Twelfth- and thirteenth-century panels from the Great South Window of Canterbury Cathedral, which have been on tour in Los Angeles and New York (see Vidimus 72 and 77) have now returned to the precinct. Following on from the success of past exhibitions at home and abroad, visitors will soon have a second chance to see these panels – a series of almost life-size figures representing the ancestors of Christ – on display in the cathedral.
Each panel is approximately 2½ft tall, and each figure spans two panels, making the seated ancestors almost life-size. The panels were removed from the cathedral in July 2009 (see Vidimus 36) prior to the restoration of the stonework, and in order to allow for conservation work on the architectural framing of the window. Originally, the figures filled the choir and Trinity Chapel clerestory windows and were part of an eighty-six figure scheme, largely based on the list of names contained in the Gospel of St Luke (III, 23–28), interpolated with additional names from the Gospel of St Matthew (I, 1–17). When installed it was the largest known series of the genealogy of Christ in medieval art, not just in stained glass. Forty-three figures of the original series survive: nine in the choir clerestory, twenty-two in the south-west transept window (sXXVIII), and twelve in the west window (WI).
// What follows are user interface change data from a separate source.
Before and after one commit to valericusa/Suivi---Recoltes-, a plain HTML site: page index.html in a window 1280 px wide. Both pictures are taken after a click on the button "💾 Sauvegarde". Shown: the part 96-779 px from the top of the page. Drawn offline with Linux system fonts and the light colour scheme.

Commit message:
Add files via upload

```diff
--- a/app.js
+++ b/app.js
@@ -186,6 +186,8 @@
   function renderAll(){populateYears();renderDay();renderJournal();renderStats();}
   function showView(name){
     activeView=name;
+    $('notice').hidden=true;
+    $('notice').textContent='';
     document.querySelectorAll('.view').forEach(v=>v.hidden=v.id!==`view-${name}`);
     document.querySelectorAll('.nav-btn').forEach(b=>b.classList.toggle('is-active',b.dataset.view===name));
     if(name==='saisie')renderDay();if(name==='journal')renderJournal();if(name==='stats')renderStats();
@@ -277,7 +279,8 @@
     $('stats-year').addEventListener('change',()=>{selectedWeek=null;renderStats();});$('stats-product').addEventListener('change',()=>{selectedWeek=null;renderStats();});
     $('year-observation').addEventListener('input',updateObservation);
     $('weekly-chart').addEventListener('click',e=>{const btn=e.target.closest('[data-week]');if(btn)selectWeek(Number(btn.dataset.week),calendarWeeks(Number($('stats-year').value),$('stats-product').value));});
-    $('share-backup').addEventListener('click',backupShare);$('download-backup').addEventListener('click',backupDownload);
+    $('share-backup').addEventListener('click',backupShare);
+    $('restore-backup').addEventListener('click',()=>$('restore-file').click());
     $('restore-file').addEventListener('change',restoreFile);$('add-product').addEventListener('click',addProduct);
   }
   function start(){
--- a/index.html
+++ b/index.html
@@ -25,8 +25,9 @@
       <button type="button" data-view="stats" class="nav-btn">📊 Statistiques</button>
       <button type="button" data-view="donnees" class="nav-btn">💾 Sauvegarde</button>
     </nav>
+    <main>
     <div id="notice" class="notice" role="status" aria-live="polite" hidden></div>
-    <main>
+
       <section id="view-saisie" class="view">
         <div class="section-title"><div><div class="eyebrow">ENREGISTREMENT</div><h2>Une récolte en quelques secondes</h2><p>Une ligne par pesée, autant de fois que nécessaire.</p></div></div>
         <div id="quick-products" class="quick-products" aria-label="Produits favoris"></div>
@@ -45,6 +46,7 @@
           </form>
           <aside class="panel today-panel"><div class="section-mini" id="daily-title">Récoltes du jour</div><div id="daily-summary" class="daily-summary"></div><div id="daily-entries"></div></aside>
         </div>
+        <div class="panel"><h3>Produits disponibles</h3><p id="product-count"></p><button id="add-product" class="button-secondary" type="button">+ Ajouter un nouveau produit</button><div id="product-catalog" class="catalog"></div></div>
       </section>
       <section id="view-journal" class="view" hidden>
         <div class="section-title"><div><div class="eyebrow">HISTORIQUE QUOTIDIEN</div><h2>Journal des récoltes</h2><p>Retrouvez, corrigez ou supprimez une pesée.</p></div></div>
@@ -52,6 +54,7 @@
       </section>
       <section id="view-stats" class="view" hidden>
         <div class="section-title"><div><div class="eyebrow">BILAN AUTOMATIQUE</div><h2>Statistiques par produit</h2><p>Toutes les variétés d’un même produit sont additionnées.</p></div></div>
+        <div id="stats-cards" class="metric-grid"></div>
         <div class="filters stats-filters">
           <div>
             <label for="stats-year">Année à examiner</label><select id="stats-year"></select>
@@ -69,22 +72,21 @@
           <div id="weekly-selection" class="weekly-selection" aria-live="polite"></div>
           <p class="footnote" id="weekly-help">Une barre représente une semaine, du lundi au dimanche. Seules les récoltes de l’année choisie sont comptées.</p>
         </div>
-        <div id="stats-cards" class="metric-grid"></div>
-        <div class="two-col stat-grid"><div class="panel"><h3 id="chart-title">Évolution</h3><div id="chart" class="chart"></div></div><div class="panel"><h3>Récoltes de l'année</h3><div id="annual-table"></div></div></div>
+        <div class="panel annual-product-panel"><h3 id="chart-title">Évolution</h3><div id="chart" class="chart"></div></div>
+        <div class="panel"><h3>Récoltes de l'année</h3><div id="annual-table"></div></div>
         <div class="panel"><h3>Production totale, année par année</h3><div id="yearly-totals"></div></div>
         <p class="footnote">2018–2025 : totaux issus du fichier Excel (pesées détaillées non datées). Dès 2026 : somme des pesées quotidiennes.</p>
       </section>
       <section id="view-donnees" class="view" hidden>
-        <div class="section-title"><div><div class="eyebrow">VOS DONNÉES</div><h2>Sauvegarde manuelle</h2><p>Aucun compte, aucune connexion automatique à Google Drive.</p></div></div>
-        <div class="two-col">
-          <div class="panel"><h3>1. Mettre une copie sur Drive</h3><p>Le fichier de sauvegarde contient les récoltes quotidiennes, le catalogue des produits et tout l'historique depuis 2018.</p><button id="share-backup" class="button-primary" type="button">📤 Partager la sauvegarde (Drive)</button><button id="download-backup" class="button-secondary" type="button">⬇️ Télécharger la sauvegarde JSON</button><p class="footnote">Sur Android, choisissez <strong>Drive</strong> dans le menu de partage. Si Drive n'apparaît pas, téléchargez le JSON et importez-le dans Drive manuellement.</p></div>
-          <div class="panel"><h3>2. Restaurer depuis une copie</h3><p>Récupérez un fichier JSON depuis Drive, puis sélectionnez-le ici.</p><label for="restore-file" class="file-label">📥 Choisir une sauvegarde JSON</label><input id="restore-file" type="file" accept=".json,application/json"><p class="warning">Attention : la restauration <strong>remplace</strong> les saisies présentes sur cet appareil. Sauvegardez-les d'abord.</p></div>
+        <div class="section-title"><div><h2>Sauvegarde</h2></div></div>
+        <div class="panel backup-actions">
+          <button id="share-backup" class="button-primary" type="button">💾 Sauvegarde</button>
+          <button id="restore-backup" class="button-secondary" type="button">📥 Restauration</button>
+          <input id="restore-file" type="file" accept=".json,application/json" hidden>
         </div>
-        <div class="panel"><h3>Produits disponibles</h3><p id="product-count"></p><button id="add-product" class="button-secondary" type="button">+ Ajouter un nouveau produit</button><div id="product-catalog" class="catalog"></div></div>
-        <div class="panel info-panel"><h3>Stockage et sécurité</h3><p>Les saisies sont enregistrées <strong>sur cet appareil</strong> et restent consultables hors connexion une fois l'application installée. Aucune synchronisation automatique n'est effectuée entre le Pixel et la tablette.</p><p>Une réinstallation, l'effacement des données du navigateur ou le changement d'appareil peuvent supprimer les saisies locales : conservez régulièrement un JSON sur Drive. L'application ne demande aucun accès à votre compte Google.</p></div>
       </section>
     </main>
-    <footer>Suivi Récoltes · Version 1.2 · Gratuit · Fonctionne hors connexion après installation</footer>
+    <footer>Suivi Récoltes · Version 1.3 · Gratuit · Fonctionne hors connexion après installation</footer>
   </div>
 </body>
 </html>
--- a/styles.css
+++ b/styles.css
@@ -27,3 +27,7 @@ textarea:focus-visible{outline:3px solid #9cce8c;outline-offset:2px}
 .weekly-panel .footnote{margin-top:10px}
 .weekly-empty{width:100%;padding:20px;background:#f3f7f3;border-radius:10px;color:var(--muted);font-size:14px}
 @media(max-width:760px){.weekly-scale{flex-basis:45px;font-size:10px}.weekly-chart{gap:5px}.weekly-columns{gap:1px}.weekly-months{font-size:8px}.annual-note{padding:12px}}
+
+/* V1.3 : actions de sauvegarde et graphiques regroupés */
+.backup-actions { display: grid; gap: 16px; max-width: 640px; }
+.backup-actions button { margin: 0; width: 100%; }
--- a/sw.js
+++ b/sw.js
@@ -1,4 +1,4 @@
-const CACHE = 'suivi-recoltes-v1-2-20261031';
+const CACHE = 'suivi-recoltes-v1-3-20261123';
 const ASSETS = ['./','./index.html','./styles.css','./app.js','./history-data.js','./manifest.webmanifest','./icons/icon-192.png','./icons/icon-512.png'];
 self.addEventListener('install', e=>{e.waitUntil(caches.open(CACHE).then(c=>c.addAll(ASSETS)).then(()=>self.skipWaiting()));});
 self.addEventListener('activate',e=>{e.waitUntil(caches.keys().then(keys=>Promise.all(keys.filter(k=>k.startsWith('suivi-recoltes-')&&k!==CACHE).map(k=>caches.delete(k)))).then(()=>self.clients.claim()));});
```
Seventeen panels from the south window will be on display in the Chapter House and another four can be seen in the Crypt.
The exhibition will launch this spring on Monday 18 May and run until Sunday 23 August 2015 (closed 13– 7 July); a series of lectures will also accompany the exhibition.
Contact the cathedral for more information.
M. H. Caviness, The Early Stained Glass of Canterbury Cathedral, Princeton, 1977
M. H. Caviness, The Windows of Christ Church Cathedral Canterbury, CVMA (GB), II, London, 1981
M. H. Caviness, ‘Romanesque “belles verrières” in Canterbury?’, in Romanesque and Gothic Essays for George Zarnecki, ed. N. Stratford, Woodbridge, 1987, pp. 35–38
M. A. Michael, The Stained Glass of Canterbury Cathedral, London, 2004
P. Collinson et al. (eds), A History of Canterbury Cathedral, Oxford, 1995